Published online in Diabetes Care, the study adds to recent research linking diabetes to Parkinson's disease. But neither this report nor the earlier ones prove that diabetes itself raises a person's risk of Parkinson's disease.
Instead, researchers suspect that it's more likely the two diseases share some common underlying causes.
The new study looked at health insurance claims from more than one million Taiwanese adults – including more than 600,000 with diabetes.
More risk in diabetic women
Over nine years, people with diabetes were diagnosed with Parkinson's disease at a rate of 3.6 cases per 10,000 people each year, versus 2.1 per 10,000 among people without diabetes.
When the researchers factored in age, sex and certain other health conditions, they found that diabetes was still linked to an increased risk of Parkinson's – especially at a relatively young age.
Among women in their 40s and 50s, those with diabetes had twice the risk of Parkinson's that diabetes-free women did.
The same was true among men in their 20s and 30s, though that was based on only a handful of Parkinson's cases: there were four cases among young men with diabetes, and two among those without diabetes.
Exactly what it all means is unclear, according to Dr Yu Sun and Dr Chung-Yi Li, who led the study.
But on average, people develop Parkinson's diagnosis around age 60, the researchers noted in an email to Reuters Health.
"Our findings tend to suggest a relationship between diabetes and early-onset Parkinson's disease," said Drs Sun and Li, who are based at En Chu Kong Hospital and National Cheng Kung University in Taiwan.
That's in line with a study of Danish adults published last year, the researchers noted. (See Reuters Health story of April 15, 2011.)
Genetic susceptibility in diabetes and Parkinson’s
The researchers acknowledge that the current study had limited data.
"Because our study was based on claims data," Drs Sun and Li said, "it lacks information on some of the known risk factors for Parkinson's disease, such as pesticide exposure."
Researchers have speculated on the potential reasons for the diabetes-Parkinson's link, and they suspect there might be certain biological mechanisms that contribute to both conditions.
One possibility is chronic, low-level inflammation throughout the body, which is suspected of contributing to a number of chronic diseases by damaging cells.
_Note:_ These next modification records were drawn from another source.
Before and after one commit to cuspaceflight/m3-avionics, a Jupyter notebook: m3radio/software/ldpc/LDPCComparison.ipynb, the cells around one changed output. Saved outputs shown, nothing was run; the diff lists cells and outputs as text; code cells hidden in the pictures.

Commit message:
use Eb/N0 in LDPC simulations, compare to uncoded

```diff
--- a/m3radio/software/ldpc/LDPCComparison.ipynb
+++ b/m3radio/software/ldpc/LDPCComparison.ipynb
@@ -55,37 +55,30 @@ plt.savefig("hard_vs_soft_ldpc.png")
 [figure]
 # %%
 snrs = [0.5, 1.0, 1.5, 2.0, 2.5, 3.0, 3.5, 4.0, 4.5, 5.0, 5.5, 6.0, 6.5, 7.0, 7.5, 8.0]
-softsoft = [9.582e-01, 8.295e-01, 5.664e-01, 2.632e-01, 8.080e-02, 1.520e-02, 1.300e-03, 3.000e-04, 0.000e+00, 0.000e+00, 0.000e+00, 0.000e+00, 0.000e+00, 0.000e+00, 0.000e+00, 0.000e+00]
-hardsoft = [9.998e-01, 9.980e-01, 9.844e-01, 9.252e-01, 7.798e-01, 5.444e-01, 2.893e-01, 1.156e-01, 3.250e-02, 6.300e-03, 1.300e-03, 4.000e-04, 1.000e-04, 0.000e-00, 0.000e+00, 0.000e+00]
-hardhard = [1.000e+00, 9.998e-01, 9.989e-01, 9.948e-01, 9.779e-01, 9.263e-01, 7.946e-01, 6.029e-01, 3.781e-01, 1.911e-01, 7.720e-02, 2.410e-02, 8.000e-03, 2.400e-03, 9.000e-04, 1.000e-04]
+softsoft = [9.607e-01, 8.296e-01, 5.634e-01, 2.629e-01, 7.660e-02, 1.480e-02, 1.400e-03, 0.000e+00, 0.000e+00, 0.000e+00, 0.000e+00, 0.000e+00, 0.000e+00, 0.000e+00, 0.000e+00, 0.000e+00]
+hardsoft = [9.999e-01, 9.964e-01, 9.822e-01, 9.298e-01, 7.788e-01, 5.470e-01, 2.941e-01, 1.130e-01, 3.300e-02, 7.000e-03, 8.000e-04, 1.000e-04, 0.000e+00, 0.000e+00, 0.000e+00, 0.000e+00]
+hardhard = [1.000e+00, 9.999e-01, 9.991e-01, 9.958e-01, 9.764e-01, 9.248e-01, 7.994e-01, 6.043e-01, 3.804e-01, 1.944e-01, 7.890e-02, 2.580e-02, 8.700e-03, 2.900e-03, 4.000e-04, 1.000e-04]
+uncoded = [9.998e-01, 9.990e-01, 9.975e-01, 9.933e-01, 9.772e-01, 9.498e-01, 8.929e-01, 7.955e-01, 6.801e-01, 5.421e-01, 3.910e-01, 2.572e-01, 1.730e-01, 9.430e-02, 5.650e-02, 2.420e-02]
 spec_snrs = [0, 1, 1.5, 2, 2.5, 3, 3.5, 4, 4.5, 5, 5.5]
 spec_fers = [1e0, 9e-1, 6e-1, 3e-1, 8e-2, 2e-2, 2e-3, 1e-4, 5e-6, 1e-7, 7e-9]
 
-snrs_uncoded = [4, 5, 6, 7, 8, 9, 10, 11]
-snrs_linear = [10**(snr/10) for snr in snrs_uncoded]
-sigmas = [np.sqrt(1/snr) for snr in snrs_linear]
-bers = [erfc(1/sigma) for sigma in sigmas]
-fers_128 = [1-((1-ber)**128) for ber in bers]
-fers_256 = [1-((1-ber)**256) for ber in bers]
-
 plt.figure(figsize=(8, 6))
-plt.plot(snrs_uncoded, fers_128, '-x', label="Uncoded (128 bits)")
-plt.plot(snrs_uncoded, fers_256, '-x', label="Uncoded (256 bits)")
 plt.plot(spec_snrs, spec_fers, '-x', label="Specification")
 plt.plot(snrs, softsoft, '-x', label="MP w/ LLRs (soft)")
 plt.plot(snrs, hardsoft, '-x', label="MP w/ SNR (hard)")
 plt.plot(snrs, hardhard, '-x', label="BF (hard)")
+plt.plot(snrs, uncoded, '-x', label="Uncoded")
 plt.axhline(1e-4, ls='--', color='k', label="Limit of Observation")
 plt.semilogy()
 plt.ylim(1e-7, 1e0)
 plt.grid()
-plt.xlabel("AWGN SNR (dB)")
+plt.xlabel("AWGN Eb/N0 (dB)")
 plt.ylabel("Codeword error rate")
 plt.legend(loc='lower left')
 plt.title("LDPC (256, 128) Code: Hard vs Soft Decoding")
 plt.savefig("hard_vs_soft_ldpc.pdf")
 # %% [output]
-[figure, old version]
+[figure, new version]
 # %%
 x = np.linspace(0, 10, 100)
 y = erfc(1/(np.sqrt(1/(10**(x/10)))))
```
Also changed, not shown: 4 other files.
There might also be a common genetic susceptibility to both diabetes and Parkinson's.
Parkinson’s still a low risk
But even if people with diabetes have a relatively elevated risk of Parkinson's, it's still a low risk, the two authors pointed out.
In this study, there were fewer than four cases per 10,000 diabetic adults each year. A recent US study found a similar pattern: Of 21,600 older adults with diabetes, 0.8% were diagnosed with Parkinson's over 15 years. That compared with 0.5% of people who were diabetes-free at the study's start.
More studies are needed, the researchers said, to understand why diabetes is related to a higher Parkinson's risk – and what, if anything, can be done about it.
(Amy Norton, Reuters Health, April 2012)